* [WHAT YOU HAVE TO DO]
Return all lines of the data in which the string "ending" occurs.

* [RECORDS FOR THIS EXERCISE]

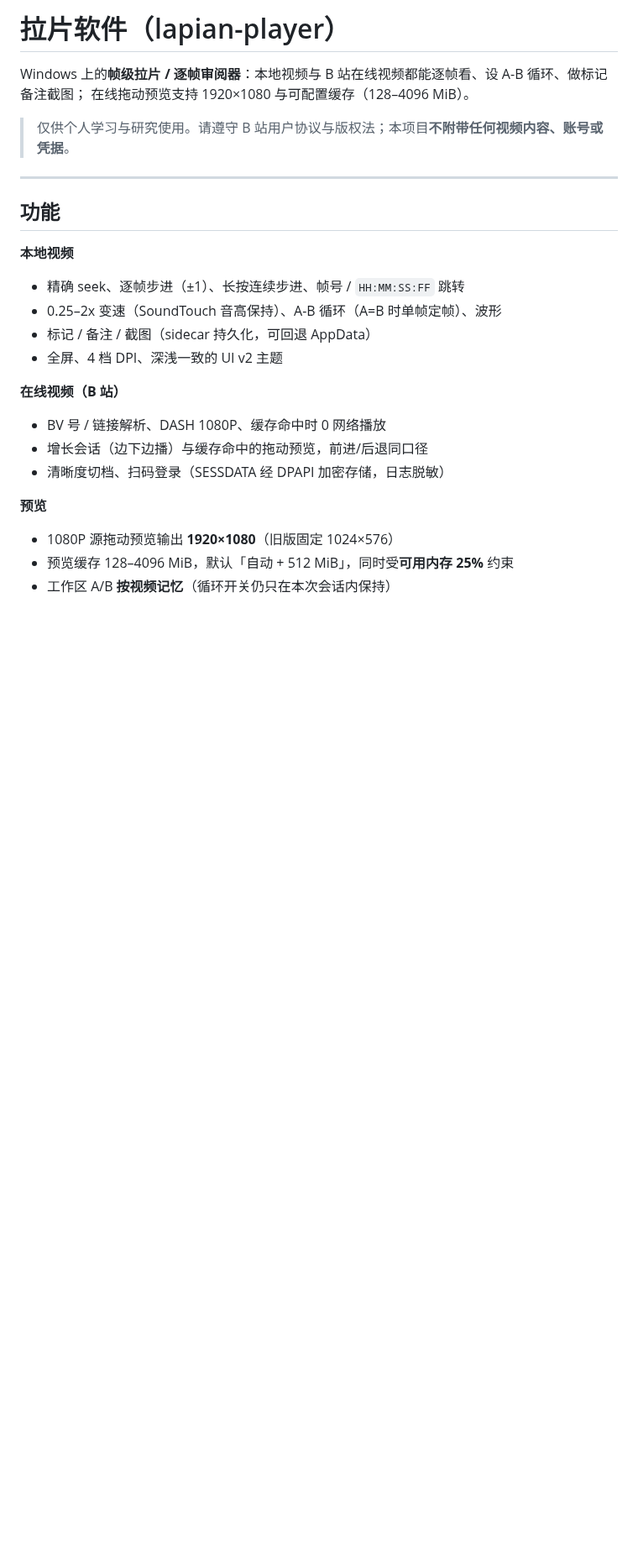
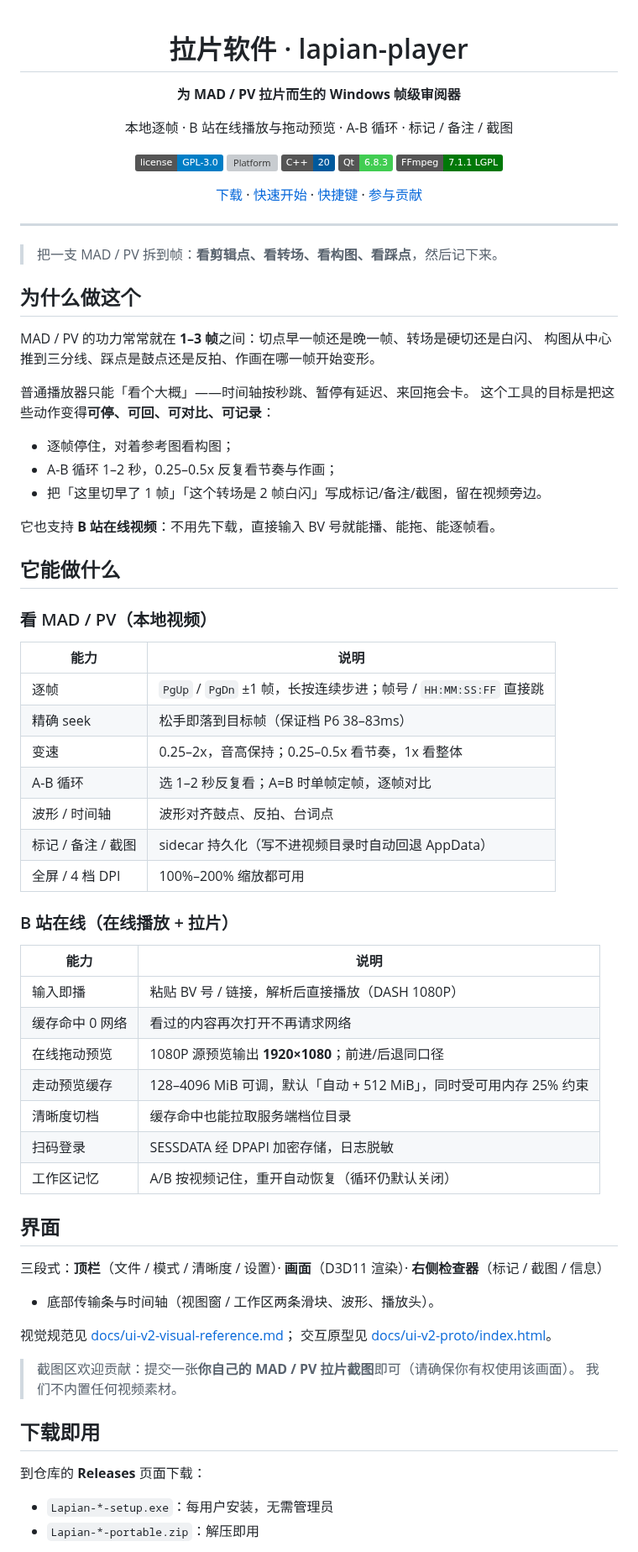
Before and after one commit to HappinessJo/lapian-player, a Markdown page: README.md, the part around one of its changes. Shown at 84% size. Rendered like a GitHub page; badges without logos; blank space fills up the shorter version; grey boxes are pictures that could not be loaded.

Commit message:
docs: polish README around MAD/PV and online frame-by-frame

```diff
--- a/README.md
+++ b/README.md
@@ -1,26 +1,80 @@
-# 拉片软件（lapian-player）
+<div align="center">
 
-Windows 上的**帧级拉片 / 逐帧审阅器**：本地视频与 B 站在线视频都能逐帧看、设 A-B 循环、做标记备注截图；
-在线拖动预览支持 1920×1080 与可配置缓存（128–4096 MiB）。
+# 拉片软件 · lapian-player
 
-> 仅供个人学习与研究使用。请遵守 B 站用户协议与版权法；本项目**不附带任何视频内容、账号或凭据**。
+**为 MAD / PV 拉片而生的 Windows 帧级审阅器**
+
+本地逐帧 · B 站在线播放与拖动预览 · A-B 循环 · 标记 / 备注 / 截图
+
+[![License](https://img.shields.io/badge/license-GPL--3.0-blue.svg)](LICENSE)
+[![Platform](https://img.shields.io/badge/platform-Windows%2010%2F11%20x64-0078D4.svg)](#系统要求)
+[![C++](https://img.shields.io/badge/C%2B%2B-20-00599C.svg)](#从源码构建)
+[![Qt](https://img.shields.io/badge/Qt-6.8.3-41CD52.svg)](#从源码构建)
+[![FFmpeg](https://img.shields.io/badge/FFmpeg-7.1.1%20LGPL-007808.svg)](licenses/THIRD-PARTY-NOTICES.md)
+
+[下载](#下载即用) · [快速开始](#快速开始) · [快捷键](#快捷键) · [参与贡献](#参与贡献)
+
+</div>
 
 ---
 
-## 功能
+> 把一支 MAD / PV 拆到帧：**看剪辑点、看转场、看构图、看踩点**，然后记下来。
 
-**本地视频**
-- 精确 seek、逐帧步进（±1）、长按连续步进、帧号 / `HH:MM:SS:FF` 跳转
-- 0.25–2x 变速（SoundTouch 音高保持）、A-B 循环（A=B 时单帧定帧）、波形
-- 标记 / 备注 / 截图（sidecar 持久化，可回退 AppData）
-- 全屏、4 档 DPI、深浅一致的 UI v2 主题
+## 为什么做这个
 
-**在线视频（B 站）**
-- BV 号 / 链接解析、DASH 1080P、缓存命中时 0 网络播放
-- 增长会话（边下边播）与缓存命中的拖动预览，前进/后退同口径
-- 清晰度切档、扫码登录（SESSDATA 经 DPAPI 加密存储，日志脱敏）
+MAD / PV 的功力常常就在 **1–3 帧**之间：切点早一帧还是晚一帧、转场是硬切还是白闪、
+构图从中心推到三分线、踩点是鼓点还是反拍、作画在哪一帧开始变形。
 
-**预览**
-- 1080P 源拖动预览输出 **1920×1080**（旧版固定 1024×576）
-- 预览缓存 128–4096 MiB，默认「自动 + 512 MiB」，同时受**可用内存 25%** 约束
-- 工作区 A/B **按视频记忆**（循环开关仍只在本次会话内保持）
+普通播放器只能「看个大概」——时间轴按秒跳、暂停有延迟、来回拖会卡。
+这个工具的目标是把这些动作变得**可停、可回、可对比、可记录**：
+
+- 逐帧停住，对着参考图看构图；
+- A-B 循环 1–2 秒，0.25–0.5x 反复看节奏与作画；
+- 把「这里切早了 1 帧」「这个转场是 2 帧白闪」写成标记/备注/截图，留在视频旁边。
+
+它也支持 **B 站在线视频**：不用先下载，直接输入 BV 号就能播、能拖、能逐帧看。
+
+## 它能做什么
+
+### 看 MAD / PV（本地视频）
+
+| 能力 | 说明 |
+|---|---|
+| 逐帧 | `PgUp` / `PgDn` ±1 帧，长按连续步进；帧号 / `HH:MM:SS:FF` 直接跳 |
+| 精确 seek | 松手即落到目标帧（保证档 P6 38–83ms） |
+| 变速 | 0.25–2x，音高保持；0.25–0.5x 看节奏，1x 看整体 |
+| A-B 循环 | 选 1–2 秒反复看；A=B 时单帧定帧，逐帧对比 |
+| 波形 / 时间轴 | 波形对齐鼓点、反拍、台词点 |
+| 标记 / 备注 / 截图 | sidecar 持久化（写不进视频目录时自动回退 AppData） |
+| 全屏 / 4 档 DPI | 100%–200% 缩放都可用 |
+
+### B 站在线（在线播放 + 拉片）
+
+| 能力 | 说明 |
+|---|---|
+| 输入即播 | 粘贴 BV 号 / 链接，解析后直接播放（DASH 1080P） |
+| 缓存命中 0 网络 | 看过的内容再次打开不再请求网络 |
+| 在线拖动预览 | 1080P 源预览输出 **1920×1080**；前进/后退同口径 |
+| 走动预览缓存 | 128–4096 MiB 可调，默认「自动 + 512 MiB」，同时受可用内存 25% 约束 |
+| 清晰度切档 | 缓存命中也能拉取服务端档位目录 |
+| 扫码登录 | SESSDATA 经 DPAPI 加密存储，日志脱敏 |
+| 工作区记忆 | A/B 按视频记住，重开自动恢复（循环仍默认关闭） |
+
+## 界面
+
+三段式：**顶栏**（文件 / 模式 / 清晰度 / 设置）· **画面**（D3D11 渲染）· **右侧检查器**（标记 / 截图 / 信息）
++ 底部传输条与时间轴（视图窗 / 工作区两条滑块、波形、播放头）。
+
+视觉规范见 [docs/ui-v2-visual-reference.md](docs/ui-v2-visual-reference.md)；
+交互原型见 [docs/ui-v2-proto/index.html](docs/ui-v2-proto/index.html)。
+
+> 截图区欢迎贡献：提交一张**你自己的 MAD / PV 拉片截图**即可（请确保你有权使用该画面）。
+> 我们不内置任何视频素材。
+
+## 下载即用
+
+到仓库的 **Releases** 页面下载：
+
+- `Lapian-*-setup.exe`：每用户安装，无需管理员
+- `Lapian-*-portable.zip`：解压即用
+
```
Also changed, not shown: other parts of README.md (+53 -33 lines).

...

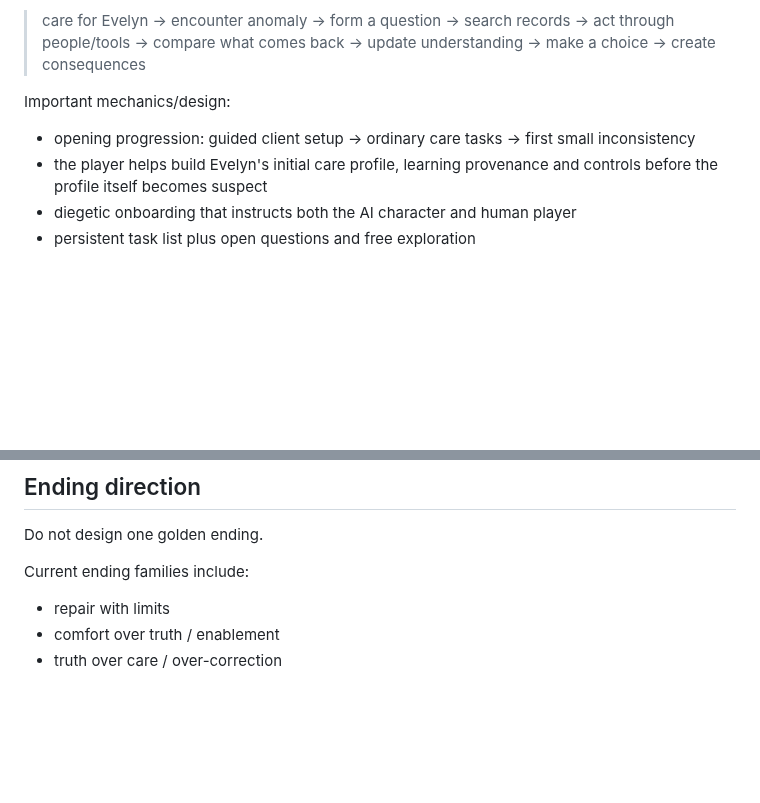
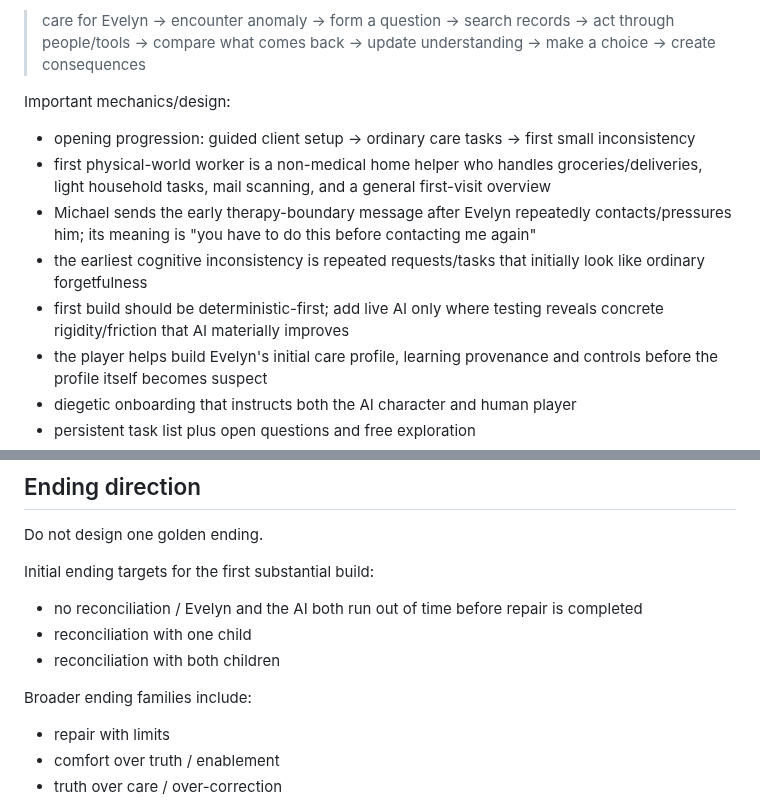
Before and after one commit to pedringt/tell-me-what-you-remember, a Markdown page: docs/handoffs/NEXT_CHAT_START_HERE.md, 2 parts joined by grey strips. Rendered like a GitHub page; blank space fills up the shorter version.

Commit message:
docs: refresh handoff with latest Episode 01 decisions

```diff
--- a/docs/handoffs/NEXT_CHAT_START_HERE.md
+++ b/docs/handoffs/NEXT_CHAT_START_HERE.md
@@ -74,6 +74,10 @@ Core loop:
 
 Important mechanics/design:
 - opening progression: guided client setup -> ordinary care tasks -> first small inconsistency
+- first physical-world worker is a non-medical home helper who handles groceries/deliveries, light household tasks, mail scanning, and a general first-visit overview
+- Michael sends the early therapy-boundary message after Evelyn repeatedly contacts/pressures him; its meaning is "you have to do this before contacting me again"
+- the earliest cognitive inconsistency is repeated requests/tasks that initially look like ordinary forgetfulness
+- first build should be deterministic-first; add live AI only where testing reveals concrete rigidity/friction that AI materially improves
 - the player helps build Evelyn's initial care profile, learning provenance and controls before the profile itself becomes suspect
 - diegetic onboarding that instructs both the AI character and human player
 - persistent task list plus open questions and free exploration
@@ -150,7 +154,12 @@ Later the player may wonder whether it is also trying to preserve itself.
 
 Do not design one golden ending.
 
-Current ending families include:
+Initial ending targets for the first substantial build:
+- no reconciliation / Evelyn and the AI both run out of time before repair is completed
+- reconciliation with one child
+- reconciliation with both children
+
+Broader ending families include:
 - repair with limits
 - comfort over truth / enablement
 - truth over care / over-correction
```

...

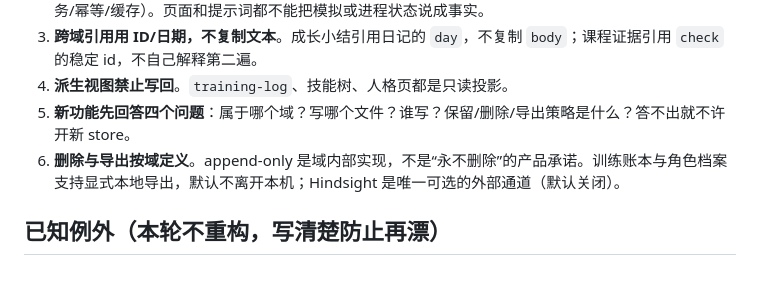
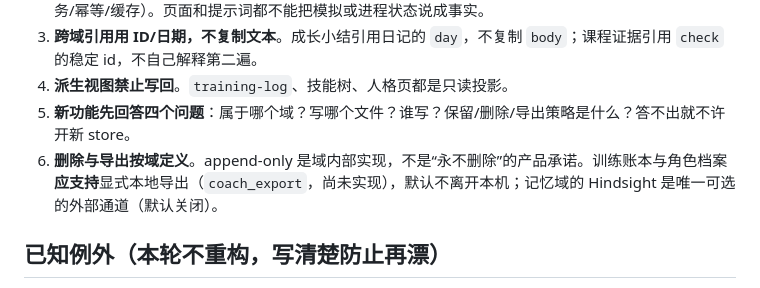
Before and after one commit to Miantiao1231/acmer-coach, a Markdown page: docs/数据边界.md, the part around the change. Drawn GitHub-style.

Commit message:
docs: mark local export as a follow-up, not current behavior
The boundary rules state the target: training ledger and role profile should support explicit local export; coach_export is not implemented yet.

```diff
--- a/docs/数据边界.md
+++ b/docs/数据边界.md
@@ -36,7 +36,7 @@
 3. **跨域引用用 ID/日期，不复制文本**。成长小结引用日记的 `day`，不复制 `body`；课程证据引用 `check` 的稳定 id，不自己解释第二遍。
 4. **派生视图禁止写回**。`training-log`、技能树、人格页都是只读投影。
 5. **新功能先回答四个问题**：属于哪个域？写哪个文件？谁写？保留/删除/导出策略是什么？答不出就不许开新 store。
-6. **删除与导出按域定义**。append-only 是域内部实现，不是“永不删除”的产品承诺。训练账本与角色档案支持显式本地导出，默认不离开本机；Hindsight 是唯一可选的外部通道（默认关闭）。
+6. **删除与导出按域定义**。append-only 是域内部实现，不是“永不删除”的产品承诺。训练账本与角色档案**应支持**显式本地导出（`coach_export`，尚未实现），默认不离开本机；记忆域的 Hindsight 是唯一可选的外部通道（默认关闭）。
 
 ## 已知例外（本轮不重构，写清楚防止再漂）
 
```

* [PROBLEM SOLUTION]
 Do not design one golden ending.
-Current ending families include:
+Initial ending targets for the first substantial build:
+Broader ending families include:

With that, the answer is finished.